Oracle Training Oracle Support Development Oracle Apps

 E-mail Us
 Oracle Articles
New Oracle Articles

 Oracle Training
 Oracle Tips

 Oracle Forum
 Class Catalog

 Remote DBA
 Oracle Tuning
 Emergency 911
 RAC Support
 Apps Support
 Oracle Support

 SQL Tuning

 Oracle UNIX
 Oracle Linux
 Remote s
 Remote plans
 Application Server

 Oracle Forms
 Oracle Portal
 App Upgrades
 SQL Server
 Oracle Concepts
 Software Support

 Remote S


 Consulting Staff
 Consulting Prices
 Help Wanted!


 Oracle Posters
 Oracle Books

 Oracle Scripts

Don Burleson Blog 








Chris Date defends "shortcomings" of his relational model

Chris Date, co-creator of the relational database model (with Ted Codd), speaks-out in an O'Reilly interview:

Interview with Chris Date

In this insightful interview, Date addresses some alleged "complaints" about alleged shortcomings of the relational database model.

  1. With regard to data modeling, you can't define attributes which are of complex types (arrays, records, tables). Each relation has to be in first normal form. Or in other words: A "simple" natural structure must be divided into many flat structures (= tables/relations). The result is a complex structure of relations.
  2. Result of a query is a flat table. Any complex structure, which has been input of the query has got lost.
  3. No way to define recursive program structure (using SQL).
  4. The type system of SQL doesn't match with the type system of the embedding language ("type mismatch").
  5. Controlling integrity constraints costs a lot of time (need to control the usage of primary/foreign keys).
  6. Lack of mechanisms to control the physical level of the database (only simple clustering).
  7. Definition of operations detached from data definition.

Date has some interesting comments on these alleged shortcomings.

The changing definition of first normal form

I used to speak at the Database World conference with Chris, and this reminds me of Date's legendary debates with Dr. Won Kim, founder of the UniSQL "object relational" database.

Every year at Database World, Kim chastised the relational model for not supporting non-first-normal relationships, citing Date's 1970 definition of 1NF as containing "atomic" values.  The confusion about relational theory not meshing with non-first-normal-form databases eventually caused Date to clarify his definition of first normal form (in his third manifesto) to allow a column to be a "set", which can include an atomic values of any complexity (thereby including repeating groups and pointers to arrays).

"I reject the idea of "atomic values," at least in the sense that there might be such a thing as absolute atomicity. In The Third Manifesto,3 we let domains contain values of arbitrary complexity. (They can even be relations.)"

Oracle departs from the relational model?

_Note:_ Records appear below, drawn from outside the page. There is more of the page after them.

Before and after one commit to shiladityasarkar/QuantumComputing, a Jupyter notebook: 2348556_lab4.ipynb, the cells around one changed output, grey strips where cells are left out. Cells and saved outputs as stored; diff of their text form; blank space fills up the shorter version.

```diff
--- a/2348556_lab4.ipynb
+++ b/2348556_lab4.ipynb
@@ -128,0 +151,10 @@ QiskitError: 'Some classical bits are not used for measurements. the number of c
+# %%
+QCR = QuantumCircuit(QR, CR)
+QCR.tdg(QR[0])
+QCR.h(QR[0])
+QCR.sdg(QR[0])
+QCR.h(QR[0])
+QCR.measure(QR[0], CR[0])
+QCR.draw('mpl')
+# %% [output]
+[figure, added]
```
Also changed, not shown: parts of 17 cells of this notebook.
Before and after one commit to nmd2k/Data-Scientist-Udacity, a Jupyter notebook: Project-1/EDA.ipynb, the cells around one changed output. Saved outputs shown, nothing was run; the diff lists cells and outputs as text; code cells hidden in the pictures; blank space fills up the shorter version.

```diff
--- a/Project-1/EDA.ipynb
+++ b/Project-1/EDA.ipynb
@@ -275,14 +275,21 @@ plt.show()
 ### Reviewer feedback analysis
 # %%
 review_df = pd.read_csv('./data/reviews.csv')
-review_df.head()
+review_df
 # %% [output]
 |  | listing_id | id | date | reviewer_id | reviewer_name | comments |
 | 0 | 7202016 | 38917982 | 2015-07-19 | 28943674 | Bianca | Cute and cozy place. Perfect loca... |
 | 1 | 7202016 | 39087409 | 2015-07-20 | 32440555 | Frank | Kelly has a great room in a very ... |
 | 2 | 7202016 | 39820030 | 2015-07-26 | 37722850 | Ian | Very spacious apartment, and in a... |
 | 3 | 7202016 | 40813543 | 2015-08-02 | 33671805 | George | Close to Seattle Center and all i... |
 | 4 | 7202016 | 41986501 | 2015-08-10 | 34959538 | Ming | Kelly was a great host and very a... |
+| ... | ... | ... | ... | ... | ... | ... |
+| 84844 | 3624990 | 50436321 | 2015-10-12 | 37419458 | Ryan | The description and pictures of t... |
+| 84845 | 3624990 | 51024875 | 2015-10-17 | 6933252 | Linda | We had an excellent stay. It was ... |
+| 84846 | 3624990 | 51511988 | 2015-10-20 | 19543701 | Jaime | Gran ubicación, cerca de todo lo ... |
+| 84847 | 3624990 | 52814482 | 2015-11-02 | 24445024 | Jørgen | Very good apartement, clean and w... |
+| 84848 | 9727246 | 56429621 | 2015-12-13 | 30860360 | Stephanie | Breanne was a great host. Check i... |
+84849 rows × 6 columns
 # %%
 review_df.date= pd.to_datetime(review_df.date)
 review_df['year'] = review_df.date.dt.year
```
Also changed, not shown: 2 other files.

It's also interesting that Oracle has deliberately departed from purely logical relational model, introducing their object-relational model in Oracle8.  The question is whether Oracle's object-relational implementation violates the spirit of relational theory.  There seems to be a widespread debate about the Codd and Dates willful omission of physical storage in their relational model.

Oracle officially changed their data definition language (DDL) in the 1990's to allow the Oracle DBA to physically sequence table rows (to improve runtime SQL performance) by allowing "create table as select" syntax to include the "order by" clause.   

Since then, Oracle has incorporated many physical storage features into their object-relational model, introducing cluster tables, the index-organized table (IOT), and the Oracle 10g sorted hash cluster table structure.

Date notes the deliberate omission of the physical storage layer in the relational model:

"The fact that the relational model says nothing about physical storage is deliberate, of course.

The idea was to give implementers the freedom to implement the model in whatever way they chose—in particular, in whatever way seemed likely to yield good performance—without compromising on data independence.

The sad fact is, however, that SQL vendors seem mostly not to have understood this point; instead, they map base tables fairly directly to physical storage,* and (as noted in the previous section) their products therefore provide far less data independence than relational systems are theoretically capable of."


Oracle Training at Sea
oracle dba poster

Follow us on Twitter 
Oracle performance tuning software 
Oracle Linux poster


Burleson is the American Team

Note: This Oracle documentation was created as a support and Oracle training reference for use by our DBA performance tuning consulting professionals.  Feel free to ask questions on our Oracle forum.

Verify experience! Anyone considering using the services of an Oracle support expert should independently investigate their credentials and experience, and not rely on advertisements and self-proclaimed expertise. All legitimate Oracle experts publish their Oracle qualifications.

Errata?  Oracle technology is changing and we strive to update our BC Oracle support information.  If you find an error or have a suggestion for improving our content, we would appreciate your feedback.  Just  e-mail:  

and include the URL for the page.


Burleson Consulting

The Oracle of Database Support

Oracle Performance Tuning

Remote DBA Services


Copyright © 1996 -  2017

All rights reserved by Burleson

Oracle ® is the registered trademark of Oracle Corporation.

Remote Emergency Support provided by Conversational